Leading String Theorist Struck Dead by Crumbling Bookshelf

 290px-Stronghold_Princeton_University_New_Jersey,_USA

PRINCETON Dec 20 – A dramatic accident in the library shocked the Physics Department of Princeton University. An eight foot high bookshelf, full of editions of “Physical Review D”, unexpectedly crumbled after faculty member and renowned string theorist Andrew M. placed the most recent volume on the top shelf. The professor had no chance when he was suddenly submerged by about six tons of paper and died before rescue forces arrived. Tragically, the weighty 1200-pages volume of PRD contained his latest article “Holographic Walking Technicolor and Stability of Techni-Branes” in which Professor M. had demonstrated that “a large bulk cut-off could destabilize oscillations”. It appears that the paper was the straw which broke the camel’s back.

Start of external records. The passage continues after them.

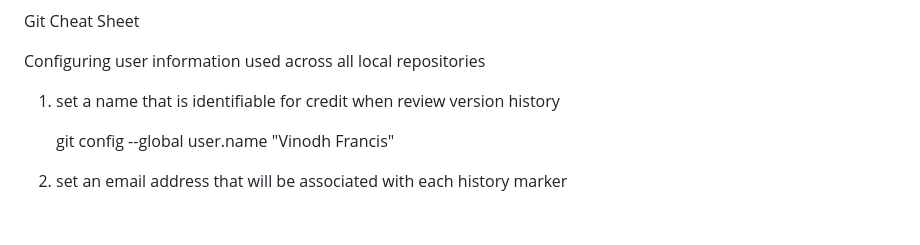
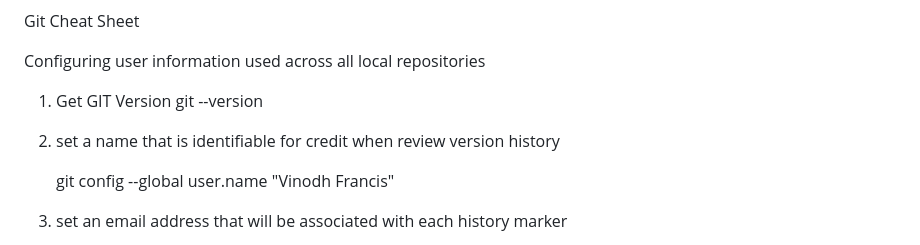
Before and after one commit to fvinodh1978/PythonProjects, a Markdown page: README.md, the part around the change. Drawn GitHub-style; blank space fills up the shorter version.

```diff
--- a/README.md
+++ b/README.md
@@ -4,7 +4,10 @@ Git Cheat Sheet
 
 Configuring user information used across all local repositories
 
-1. set a name that is identifiable for credit when review version history
+1. Get GIT Version
+	git --version
+
+3. set a name that is identifiable for credit when review version history
 
 	git config --global user.name "Vinodh Francis"
 
```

PRDAfter preliminary investigations, bookshelf manufacturers Popper & Kuhn Ltd. (Slogan: “Putting research on a solid basis”) stated that their products were designed for “normal science” and denied any responsibility for “shaky constructions piled on top of each other” that had not been subjected to any experimental stability tests for many years.

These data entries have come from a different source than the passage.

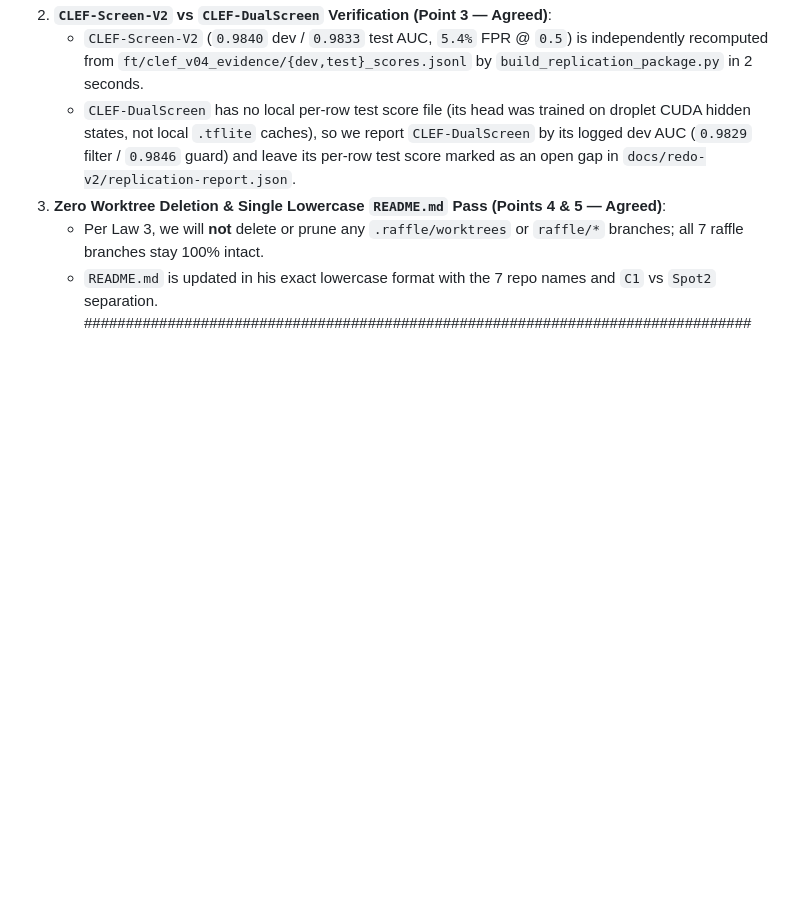
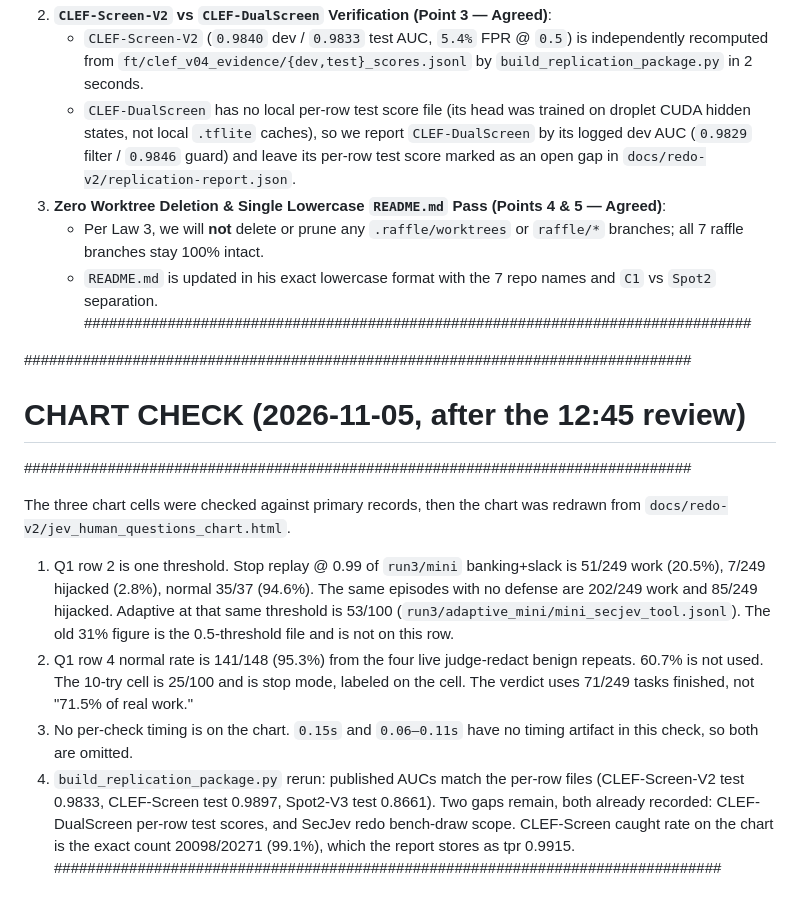
Before and after one commit to maceip/jev-stageA, a Markdown page: alignment.MD, the part around the change. Drawn GitHub-style; blank space fills up the shorter version.

Commit message:
Correct the chart to counted records only.
Row 2 is one stop replay at 0.99: 51/249 work, 7/249 hijacked, 35/37 normal, adaptive 53/100. Judge normal rate is 141/148. Unsourced timing and the 48-minute seed-1 claim are off the chart. CLEF-Screen caught rate is 20098/20271.

```diff
--- a/alignment.MD
+++ b/alignment.MD
@@ -40,3 +40,15 @@
    - Per Law 3, we will **not** delete or prune any `.raffle/worktrees` or `raffle/*` branches; all 7 raffle branches stay 100% intact.
    - `README.md` is updated in his exact lowercase format with the 7 repo names and `C1` vs `Spot2` separation.
 ################################################################################
+
+################################################################################
+# CHART CHECK (2026-11-05, after the 12:45 review)
+################################################################################
+
+The three chart cells were checked against primary records, then the chart was redrawn from `docs/redo-v2/jev_human_questions_chart.html`.
+
+1. Q1 row 2 is one threshold. Stop replay @ 0.99 of `run3/mini` banking+slack is 51/249 work (20.5%), 7/249 hijacked (2.8%), normal 35/37 (94.6%). The same episodes with no defense are 202/249 work and 85/249 hijacked. Adaptive at that same threshold is 53/100 (`run3/adaptive_mini/mini_secjev_tool.jsonl`). The old 31% figure is the 0.5-threshold file and is not on this row.
+2. Q1 row 4 normal rate is 141/148 (95.3%) from the four live judge-redact benign repeats. 60.7% is not used. The 10-try cell is 25/100 and is stop mode, labeled on the cell. The verdict uses 71/249 tasks finished, not "71.5% of real work."
+3. No per-check timing is on the chart. `0.15s` and `0.06–0.11s` have no timing artifact in this check, so both are omitted.
+4. `build_replication_package.py` rerun: published AUCs match the per-row files (CLEF-Screen-V2 test 0.9833, CLEF-Screen test 0.9897, Spot2-V3 test 0.8661). Two gaps remain, both already recorded: CLEF-DualScreen per-row test scores, and SecJev redo bench-draw scope. CLEF-Screen caught rate on the chart is the exact count 20098/20271 (99.1%), which the report stores as tpr 0.9915.
+################################################################################
```
Also changed, not shown: README.md (+1 -1 lines), docs/evaluation.md (+1 -1 lines), docs/redo-v2/jev_human_questions_chart.png, 1 other file.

In an initial statement, the Dean of the Physics Faculty emphasized how differently science and religion deal with matters of life and death. He acknowledged the important contributions of Professor M. to the theory of brane solutions in parallel worlds had demonstrated that events of the above kind represent a null set in a string landscape containing 10500 worlds, in most of which Professor M. is still alive. These words were perceived as providing much consolation for everybody.

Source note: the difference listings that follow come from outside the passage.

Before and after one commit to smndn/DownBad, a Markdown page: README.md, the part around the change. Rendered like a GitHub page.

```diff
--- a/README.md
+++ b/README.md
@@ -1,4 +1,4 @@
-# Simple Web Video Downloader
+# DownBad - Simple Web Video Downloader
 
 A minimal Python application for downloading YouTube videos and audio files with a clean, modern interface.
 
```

King of Sweden Leaves Nobel Banquet Early Because Nobody Could Show Him a Higgs Boson

STOCKHOLM Dec 11, 2013 – Yesterday’s ceremony in honor of the 2013 Nobel Laureates was overshadowed by a major protocol incident. Soon after the main dish had been served (Coupole de turbot farcie de langoustines accompagnée d’une tartelette au fromage blanc), the small talk of His Majesty King Carl Gustav XVI with physics laureate Peter Higgs unexpectedly acquired an irritated tone. According to earwitnesses, the King of Sweden had asked whether Prof. Higgs had ever seen the particle named after him. The Scottish laureate conceded that he hadn’t even seen a particle accelerator from the inside until 2012, adding, “I have no clue what is going on in the lab.”

“I am familiar with people who don’t know what they are talking about, but this is too much,” the monarch reportedly grumbled, “let alone if Alfred Nobel had seen any benefit for mankind here.”

Joe Incandela, spokesperson of one of CERN’s experiments and seated next to the king’s table, hastily intervened to mitigate the royal alienation by sketching what “to see” actually meant in the case of a Higgs Boson. Shortly after, a confused Carl Gustav left the table saying, “I prefer to see my serial tonight. So long, you guys.” Incandela later declared, “I think he was simply asking too much. Frankly, I didn’t understand the data analysis either. But it has been checked by so many people. Unfortunately, we couldn’t invite them all.”

After the monarch had left the event, glumness spread in the Stockholm city hall, with some occasional whispering about whether anybody would have been able to explain better. Incandela’s colleague, Fabiola Gianotti, while nervously playing with her menu card printed in Comic Sans, could barely hide her frustration when bemoaning: “It is well-known that our collaborations have developed the swarm intelligence which is needed to see the Higgs Boson. If anyone could understand, it wouldn’t be such a great scientific revolution. And contrary to the theory folks, we have traveled to this cold country to at least get a nice dinner. The King shouldn’t have been so petty to want to understand why he was here.”

About Me

This site is called CERN offline, because despite all the information at cern.ch, the biggest laboratory in the world with the most expensive experiment ever conducted by humankind IS actually offline – if you consider repeatability, a basic requirement of scientific methodology. None of CERN’s results can independently reproduced by checking the raw data. More about this in my book The Higgs Fake – How Particle Physicists Fooled the Nobel Committee.

Alexander Unzicker